Difference listings:
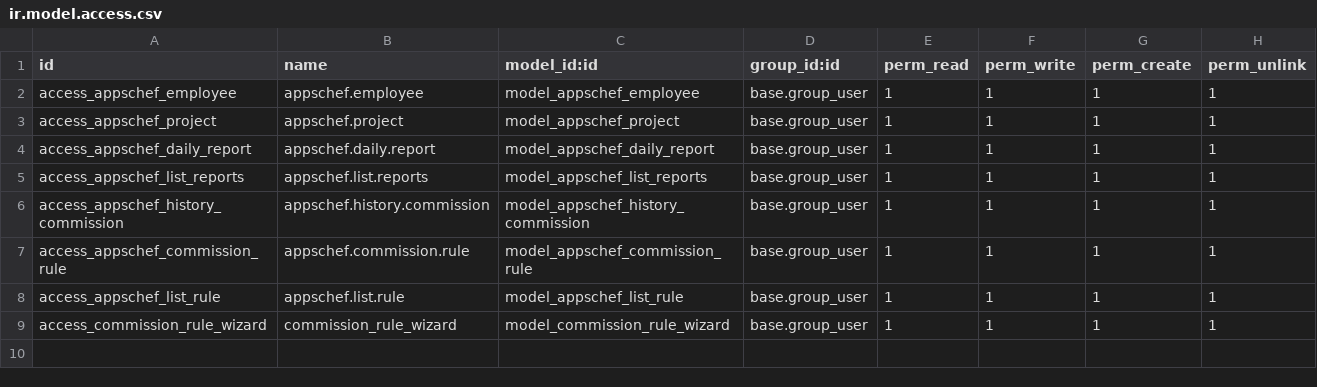
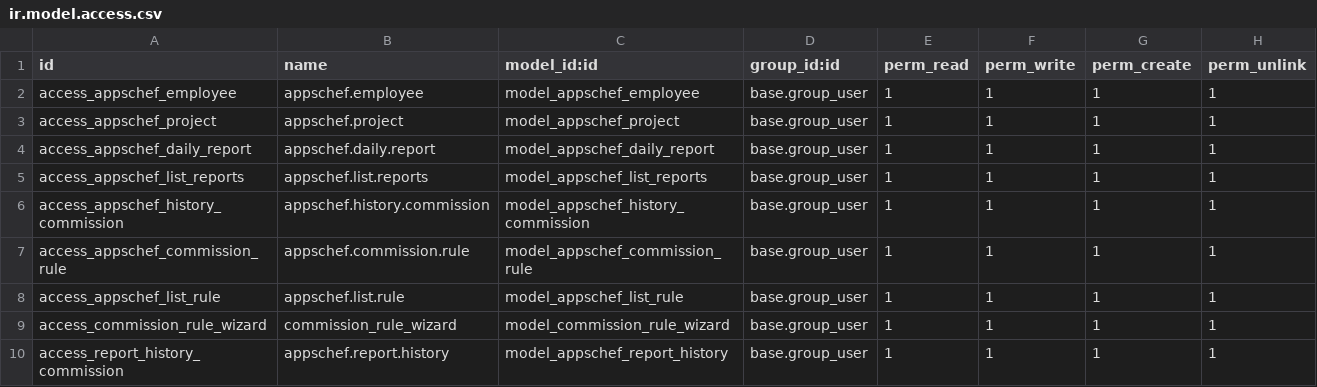
Before and after one commit to JasonImanuelK/Training-Appschef, a CSV file: appschef/security/ir.model.access.csv, drawn as a sheet.

Commit message:
Commit #3 Adding Commission History Report Menu

```diff
--- a/appschef/security/ir.model.access.csv
+++ b/appschef/security/ir.model.access.csv
@@ -9 +9,2 @@ access_appschef_list_rule,appschef.list.rule,model_appschef_list_rule,base.group
 access_commission_rule_wizard,commission_rule_wizard,model_commission_rule_wizard,base.group_user,1,1,1,1
+access_report_history_commission,appschef.report.history,model_appschef_report_history,base.group_user,1,1,1,1
```
Also changed, not shown: 8 other files.
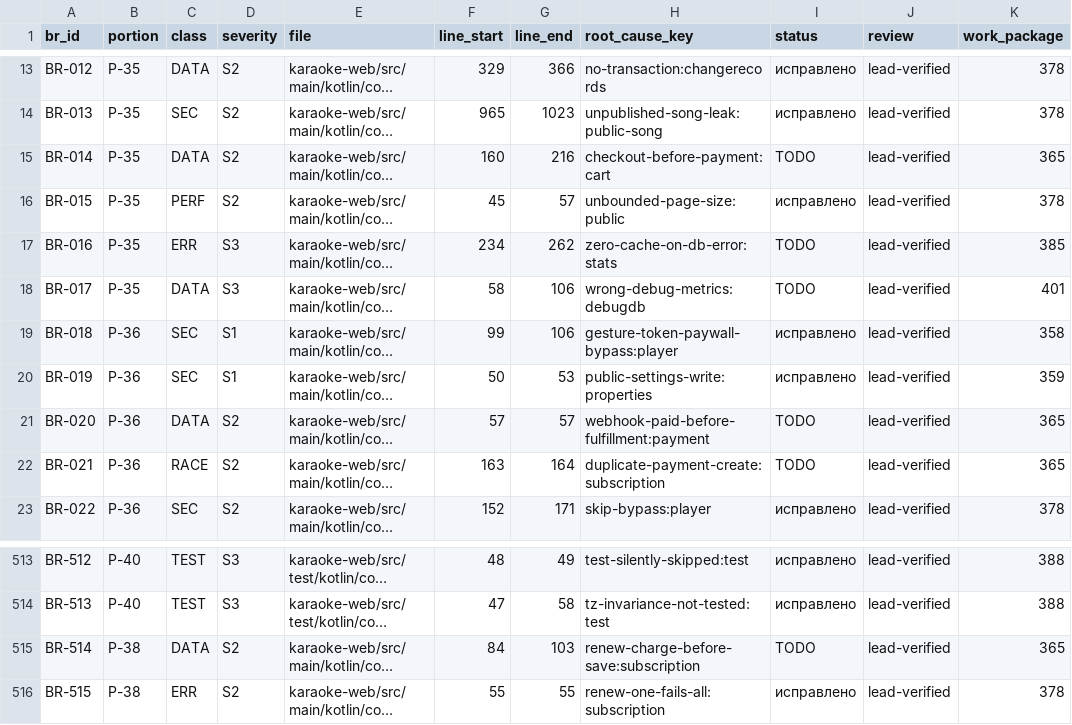
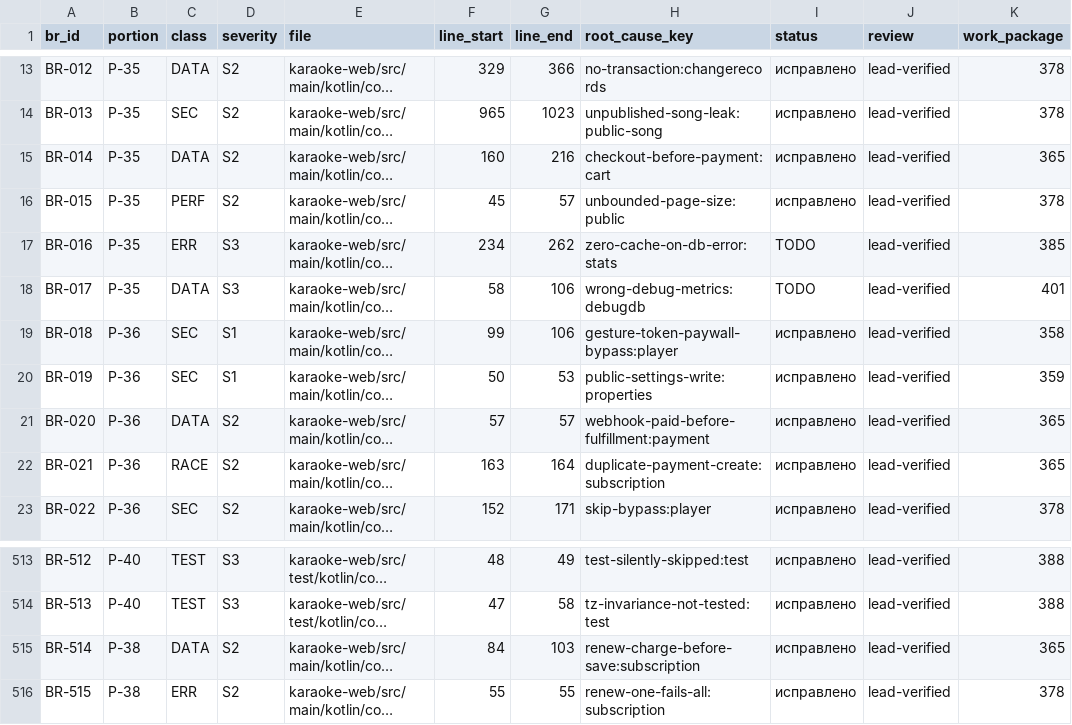
Before and after one commit to svoemesto/Karaoke, a CSV file: specs/336-code-audit/registry.csv, drawn as a sheet; only a part is shown, gaps mark what is left out; long unchanged cells end in …; the diff names each change by its address in the sheet, - before the commit and + after, or states it on an @@ line.

Commit message:
specs(336): реестр волны C завершён — пакет #365 (BR-014/020/021/514)
Платежи: идемпотентность вебхука, переиспользование заказа, корзина, автопродление.
После этого волна C (9 пакетов, 43 записи) закрыта полностью.

```diff
--- a/specs/336-code-audit/registry.csv
+++ b/specs/336-code-audit/registry.csv
-I15 (status): TODO
+I15 (status): исправлено
-I21:I22 (status): TODO
+I21:I22 (status): исправлено
-I515 (status): TODO
+I515 (status): исправлено
```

Exercise details: Give back only the lines from the one containing "После этого волна" through the final line of the entries above, exactly as written, both included.

Response to the exercise:
После этого волна C (9 пакетов, 43 записи) закрыта полностью.

```diff
--- a/specs/336-code-audit/registry.csv
+++ b/specs/336-code-audit/registry.csv
-I15 (status): TODO
+I15 (status): исправлено
-I21:I22 (status): TODO
+I21:I22 (status): исправлено
-I515 (status): TODO
+I515 (status): исправлено
```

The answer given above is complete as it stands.